Director Veronica Thompson creates a vivid picture of life in a proud black sorority in the 1960’s. The set by Mark V, Jones is effective, but one hopes scene changes can be speeded up as they do halt the emotional drive of the play.

Playwright Corbin is a Brother of the Alpha Phi Alpha Fraternity at Cornell University and his meaningful play was developed in the Robey Theatre Company’s Advance Playwrights Lab. 

At The Stella Adler Theatre, 6773 Hollywood Blvd, (Highland Ave) through Oct 29. Tickets: (213) 908-5032 or https://corbinkush.eventbrite.com
Photos by Alberto Santillan.

This review also appears in the November issue of NOT BORN YESTERDAY

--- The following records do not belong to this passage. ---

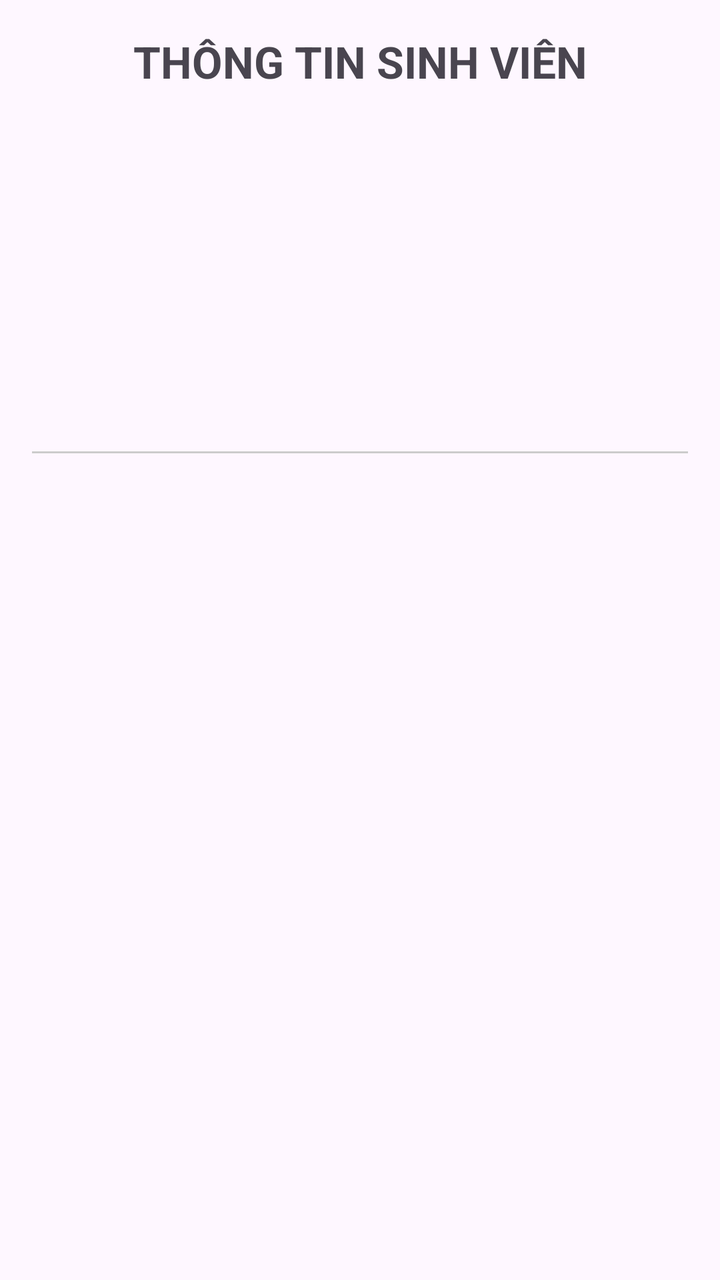
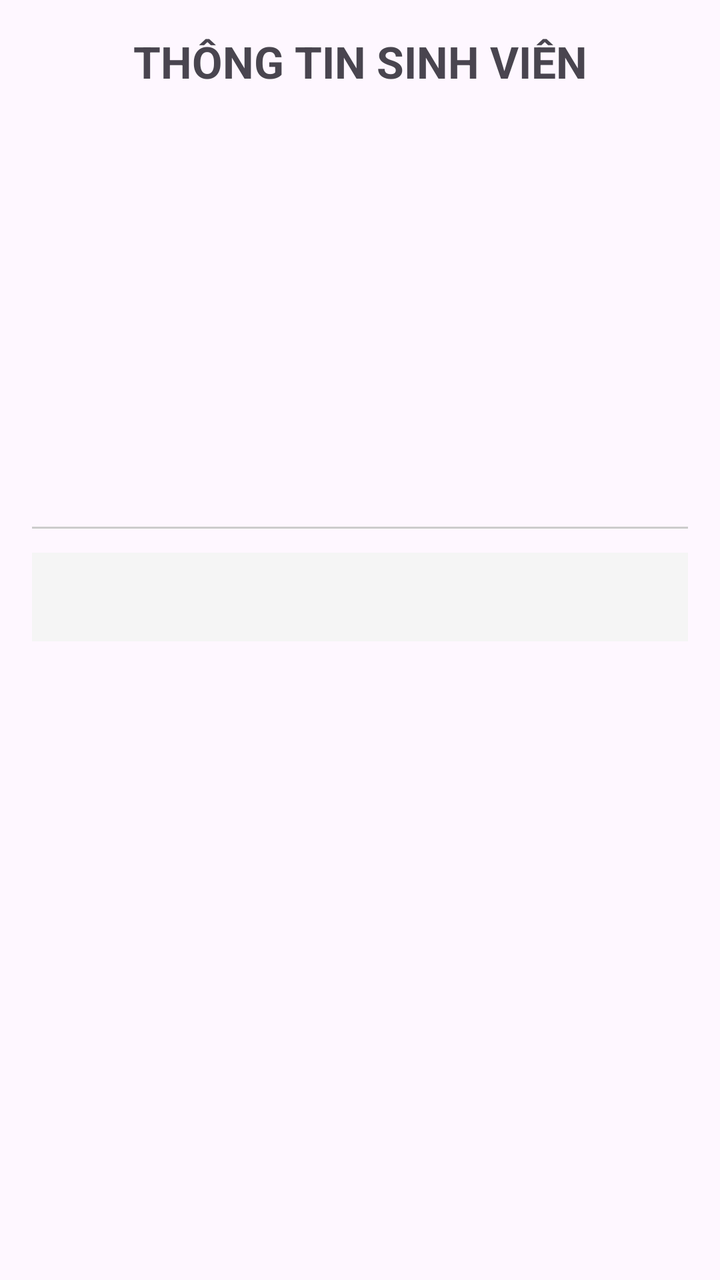

Screens rendered from an Android XML layout before and after an edit, with the pre-edit source and the edit as a unified diff.
<!-- AndroidManifest.xml: application theme Theme.BaiKiemTra -->
<!-- res/layout/activity_main.xml -->
<?xml version="1.0" encoding="utf-8"?>
<ScrollView xmlns:android="http://schemas.android.com/apk/res/android"
    android:layout_width="match_parent"
    android:layout_height="match_parent"
    android:padding="16dp">

    <LinearLayout
        android:layout_width="match_parent"
        android:layout_height="wrap_content"
        android:orientation="vertical">

        <TextView
            android:layout_width="match_parent"
            android:layout_height="wrap_content"
            android:text="THÔNG TIN SINH VIÊN"
            android:textSize="22sp"
            android:textStyle="bold"
            android:gravity="center"
            android:layout_marginBottom="20dp" />

        <TextView
            android:id="@+id/tvStudentId"
            android:layout_width="match_parent"
            android:layout_height="wrap_content"
            android:textSize="16sp"
            android:layout_marginBottom="8dp"/>

        <TextView
            android:id="@+id/tvFullName"
            android:layout_width="match_parent"
            android:layout_height="wrap_content"
            android:textSize="16sp"
            android:layout_marginBottom="8dp"/>

        <TextView
            android:id="@+id/tvClass"
            android:layout_width="match_parent"
            android:layout_height="wrap_content"
            android:textSize="16sp"
            android:layout_marginBottom="8dp"/>

        <TextView
            android:id="@+id/tvAge"
            android:layout_width="match_parent"
            android:layout_height="wrap_content"
            android:textSize="16sp"
            android:layout_marginBottom="8dp"/>

        <TextView
            android:id="@+id/tvScore"
            android:layout_width="match_parent"
            android:layout_height="wrap_content"
            android:textSize="16sp"
            android:layout_marginBottom="8dp"/>

        <View
            android:layout_width="match_parent"
            android:layout_height="1dp"
            android:background="#CCCCCC"
            android:layout_marginVertical="12dp"/>

        <TextView
            android:id="@+id/tvStatus"
            android:layout_width="match_parent"
            android:layout_height="wrap_content"
            android:textSize="16sp"
            android:textStyle="bold"
            android:textColor="#008000"
            android:layout_marginBottom="8dp"/>

        <TextView
            android:id="@+id/tvRank"
            android:layout_width="match_parent"
            android:layout_height="wrap_content"
            android:textSize="16sp"
            android:textStyle="bold"
            android:textColor="#0000FF"
            android:layout_marginBottom="8dp"/>

    </LinearLayout>
</ScrollView>
<!-- resources referenced by this layout -->
<resources>
  <style name="Theme.BaiKiemTra" parent="Base.Theme.BaiKiemTra" />
  <style name="Base.Theme.BaiKiemTra" parent="Theme.Material3.DayNight.NoActionBar">
          
          
      </style>
</resources>

<!-- the commit's change to res/layout/activity_main.xml (unified diff, before → after) -->
@@ -47,11 +47,20 @@
             android:layout_marginBottom="8dp"/>
 
         <TextView
-            android:id="@+id/tvScore"
+            android:id="@+id/tvMajor"
             android:layout_width="match_parent"
             android:layout_height="wrap_content"
             android:textSize="16sp"
             android:layout_marginBottom="8dp"/>
+
+        <TextView
+            android:id="@+id/tvFormattedScore"
+            android:layout_width="match_parent"
+            android:layout_height="wrap_content"
+            android:textSize="16sp"
+            android:textStyle="bold"
+            android:textColor="#D32F2F"
+            android:layout_marginBottom="16dp"/>
 
         <View
             android:layout_width="match_parent"
@@ -60,22 +69,13 @@
             android:layout_marginVertical="12dp"/>
 
         <TextView
-            android:id="@+id/tvStatus"
+            android:id="@+id/tvSummaryInfo"
             android:layout_width="match_parent"
             android:layout_height="wrap_content"
-            android:textSize="16sp"
-            android:textStyle="bold"
-            android:textColor="#008000"
-            android:layout_marginBottom="8dp"/>
-
-        <TextView
-            android:id="@+id/tvRank"
-            android:layout_width="match_parent"
-            android:layout_height="wrap_content"
-            android:textSize="16sp"
-            android:textStyle="bold"
-            android:textColor="#0000FF"
-            android:layout_marginBottom="8dp"/>
+            android:textSize="15sp"
+            android:textColor="#1976D2"
+            android:background="#F5F5F5"
+            android:padding="12dp"/>
 
     </LinearLayout>
 </ScrollView>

Friday, October 6, 2017

BR’ER COTTON …in West Hollywood




This forceful new play takes place in Lynchburg, Virginia, ‘Right-right now’ and shocking daily news stories seem to be incorporated into the dialogue. Angered by omnipresent headlines, where unarmed black men are killed by cops, a 14 year old black youth (Omete Anassi) determines to go into battle. 

His hard working mother (Yvonne Huff Lee) fights to keep her son out of danger, while his grandfather (Christopher Carrington), who in his youth lived through times of terror, gently mocks this growing passion even as he tries to assuage it.

With great insight, playwright Tearrance Arvelle Chisholm shows us that we live in a complicated world and only chaos and sorrow ensue when racial lines are drawn. A friendly police officer (Shawn Law), whose kind heart is covered by his intimidating uniform, brings perspective to an easy stereotype. 

In violent video games, played with a distant stranger/friend (Emmaline Jacott), the enemies are obvious - a terrifying armed big guy (Dane Oliver), and half-clad gal (Jasmine Wright) - but in life it’s not so simple.
 
Chisholm suggests that as long as each character recognizes their shared humanity all will be well. Then he shows that when we objectify people our human bond is broken. Twice, in this haunting play, I wept.


The superb cast are directed with brilliant intensity by Lower Depth Theatre Ensemble’s Gregg T. Daniel. Plaudits to David Mauer (set), Wendell C. Carmichael (Costumes) and Doug Oliphant for awesome choreography. Produced by Racquel Lehrman of Theatre Planners.

The Zephyr Theatre, 7456 Melrose Ave., Los Angeles, through Oct 29. Reservations: 323-960-7787 or www.lower-depth.com/on-stage. Street parking.

Photos by Ed Krieger.